Each line that includes "templates" must be copied from the records.
BEGIN
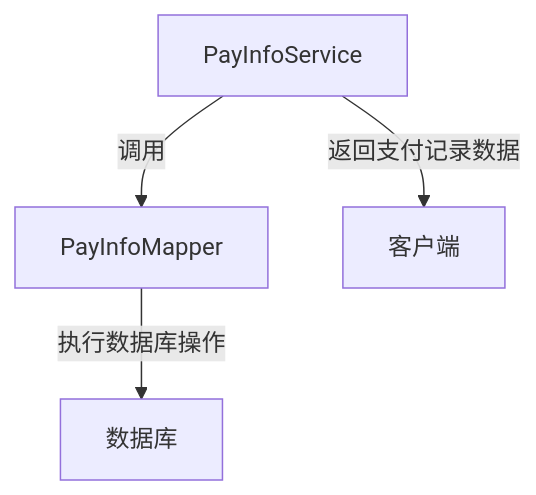
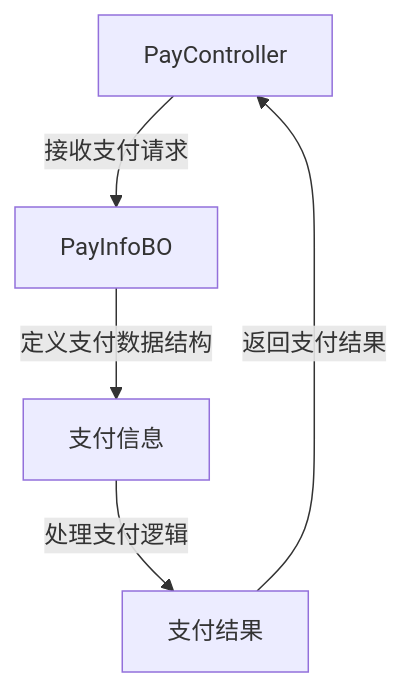
One commit to Symbolk/aider changed the third of 6 diagrams in aider/templates/mall4cloud-payment/README.md. Above: the diagram before and after it, drawn with Mermaid. The commit also changed other lines of this file and 3 other files, not shown here.

````diff
--- a/aider/templates/mall4cloud-payment/README.md
+++ b/aider/templates/mall4cloud-payment/README.md
@@ -64,6 +58,7 @@
 ```mermaid
 graph TD
-    A[PayInfoService] -->|调用| B[PayInfoMapper]
-    B -->|执行数据库操作| C[数据库]
-    A -->|返回支付记录数据| D[客户端]
+    A[PayController] -->|接收支付请求| B[PayInfoBO]
+    B -->|定义支付数据结构| C[支付信息]
+    C -->|处理支付逻辑| D[支付结果]
+    D -->|返回支付结果| A
 ```
````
END
* _Answer_
One commit to Symbolk/aider changed the third of 6 diagrams in aider/templates/mall4cloud-payment/README.md. Above: the diagram before and after it, drawn with Mermaid. The commit also changed other lines of this file and 3 other files, not shown here.
--- a/aider/templates/mall4cloud-payment/README.md
+++ b/aider/templates/mall4cloud-payment/README.md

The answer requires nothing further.